This book is a companion book to the museum's collection of horse related items. It should be noted that the book is not a history of the horse in various Native American cultures; however, as an introduction to the museum's collection and to the place of horse in general, the book is well worth the price. The book is not busy, transmits infromation well, and relates some exciting stories/histories, including a story of counting coup in World War II. In addition to the essays and stories, there are traditional horse related songs and original poetry, including a work by Sherman Alexie as well as a beautiful poem written upon the birth of a daugther.(less)
I read this because a close friend said it was a good book (no, this close friend is not on Goodreads. He doesn't do social networking sites).
It is a...moreI read this because a close friend said it was a good book (no, this close friend is not on Goodreads. He doesn't do social networking sites).
It is a good book.
At times the comments are so British, the type that you can't see coming from anyone else but someone who is British.
One of the reviews here accuses Stewart of being insenative to the culture he visits. I'm not convinced that is the case. The book is more about the culture than about Stewart, and while Stewart does treat his dog as a Western would, he is also aware of what the other culture feels (in other words, he doesn't ask for meat for his dog). There is some cultural differences, but I never got the feeling that Stewart looked down on the culture he was seeing.
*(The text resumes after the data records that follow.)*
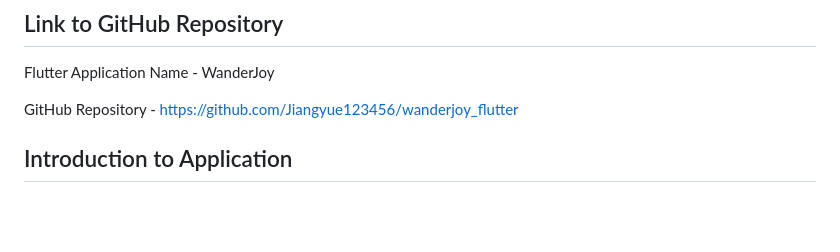
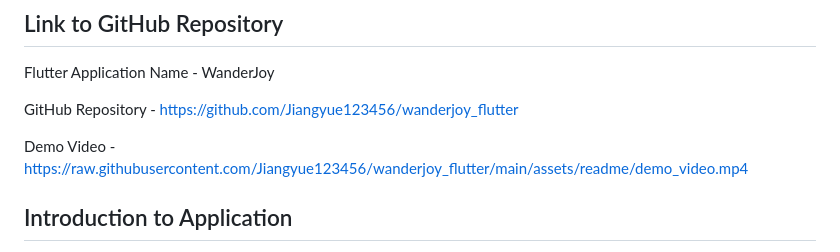
Before and after one commit to Jiangyue123456/wanderjoy_flutter, a Markdown page: submission-file.md, the part around the change. Drawn GitHub-style; blank space fills up the shorter version.

Commit message:
Add demo video link to submission file

```diff
--- a/submission-file.md
+++ b/submission-file.md
@@ -5,6 +5,8 @@
 Flutter Application Name - WanderJoy
 
 GitHub Repository - https://github.com/Jiangyue123456/wanderjoy_flutter
+
+Demo Video - https://raw.githubusercontent.com/Jiangyue123456/wanderjoy_flutter/main/assets/readme/demo_video.mp4
 
 ## Introduction to Application
 
```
He doesn't believe he should get the best food, and while his belief in getting shelter strikes Westerners as a bit strange, it was a tradition of the area and culture.
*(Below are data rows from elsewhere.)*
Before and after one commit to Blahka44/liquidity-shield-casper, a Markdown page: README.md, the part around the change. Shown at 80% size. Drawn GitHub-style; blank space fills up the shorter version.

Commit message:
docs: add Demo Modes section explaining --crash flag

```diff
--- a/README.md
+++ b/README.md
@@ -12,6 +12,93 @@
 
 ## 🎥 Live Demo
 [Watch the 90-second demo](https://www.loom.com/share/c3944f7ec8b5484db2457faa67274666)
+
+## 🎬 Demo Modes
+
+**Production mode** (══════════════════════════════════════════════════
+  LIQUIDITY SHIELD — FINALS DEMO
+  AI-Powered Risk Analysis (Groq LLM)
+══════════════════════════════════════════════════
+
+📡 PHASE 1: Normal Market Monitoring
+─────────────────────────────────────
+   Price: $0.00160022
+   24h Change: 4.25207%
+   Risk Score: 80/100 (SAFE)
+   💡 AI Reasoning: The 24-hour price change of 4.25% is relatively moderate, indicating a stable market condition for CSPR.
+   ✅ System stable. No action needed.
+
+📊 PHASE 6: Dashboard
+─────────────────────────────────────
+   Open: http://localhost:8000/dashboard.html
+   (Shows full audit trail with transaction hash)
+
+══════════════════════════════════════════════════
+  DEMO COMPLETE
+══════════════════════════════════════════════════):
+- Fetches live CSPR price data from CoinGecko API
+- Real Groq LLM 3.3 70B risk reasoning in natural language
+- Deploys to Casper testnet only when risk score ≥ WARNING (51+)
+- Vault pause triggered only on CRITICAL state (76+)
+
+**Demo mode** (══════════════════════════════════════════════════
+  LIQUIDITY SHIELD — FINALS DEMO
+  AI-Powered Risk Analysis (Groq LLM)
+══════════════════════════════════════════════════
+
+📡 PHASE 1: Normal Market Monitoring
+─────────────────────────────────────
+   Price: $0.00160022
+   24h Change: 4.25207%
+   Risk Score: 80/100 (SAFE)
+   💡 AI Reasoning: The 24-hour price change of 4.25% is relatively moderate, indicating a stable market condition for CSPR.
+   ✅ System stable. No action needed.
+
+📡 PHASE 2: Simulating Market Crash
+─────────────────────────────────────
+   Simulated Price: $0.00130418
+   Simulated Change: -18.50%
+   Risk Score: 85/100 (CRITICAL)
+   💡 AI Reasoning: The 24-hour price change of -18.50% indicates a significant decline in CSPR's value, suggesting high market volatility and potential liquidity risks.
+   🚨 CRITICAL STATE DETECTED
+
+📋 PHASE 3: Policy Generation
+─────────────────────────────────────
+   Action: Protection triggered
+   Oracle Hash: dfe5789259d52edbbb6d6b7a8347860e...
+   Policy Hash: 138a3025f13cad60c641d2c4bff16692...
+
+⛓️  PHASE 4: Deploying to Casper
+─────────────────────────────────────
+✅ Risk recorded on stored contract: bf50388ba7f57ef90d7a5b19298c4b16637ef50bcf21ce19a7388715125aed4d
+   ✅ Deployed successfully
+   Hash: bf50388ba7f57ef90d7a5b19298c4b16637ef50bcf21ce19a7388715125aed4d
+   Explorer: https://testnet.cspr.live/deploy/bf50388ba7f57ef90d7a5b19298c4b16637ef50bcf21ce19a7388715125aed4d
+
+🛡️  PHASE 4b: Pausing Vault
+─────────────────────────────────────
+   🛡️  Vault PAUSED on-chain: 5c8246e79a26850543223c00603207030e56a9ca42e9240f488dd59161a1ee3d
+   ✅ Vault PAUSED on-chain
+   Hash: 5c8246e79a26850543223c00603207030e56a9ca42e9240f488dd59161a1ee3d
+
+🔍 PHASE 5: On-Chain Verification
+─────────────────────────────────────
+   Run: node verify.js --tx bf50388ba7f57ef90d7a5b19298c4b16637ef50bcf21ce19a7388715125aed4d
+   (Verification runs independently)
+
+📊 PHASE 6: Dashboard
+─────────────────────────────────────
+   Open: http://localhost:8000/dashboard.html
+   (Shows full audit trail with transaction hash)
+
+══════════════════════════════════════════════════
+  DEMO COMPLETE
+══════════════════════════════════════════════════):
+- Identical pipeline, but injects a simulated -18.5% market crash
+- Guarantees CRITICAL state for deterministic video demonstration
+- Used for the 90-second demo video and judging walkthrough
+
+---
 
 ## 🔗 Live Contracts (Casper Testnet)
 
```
He does provide a picture of the country that feel people know, and without the saintly feeling that overwhelms Three Cups of Tea: One Man's Mission to Promote Peace... One School at a Time. Stewart does seem focues on the historical aspects of his trip, and the historical importance of the area. This in some ways is equally important as education because of the view that media subltly enforces of that section of the world, the idea that is nothing there but dust and dirt. Stewart disproves this in a variety of ways, not just with history but also with the culture.(less)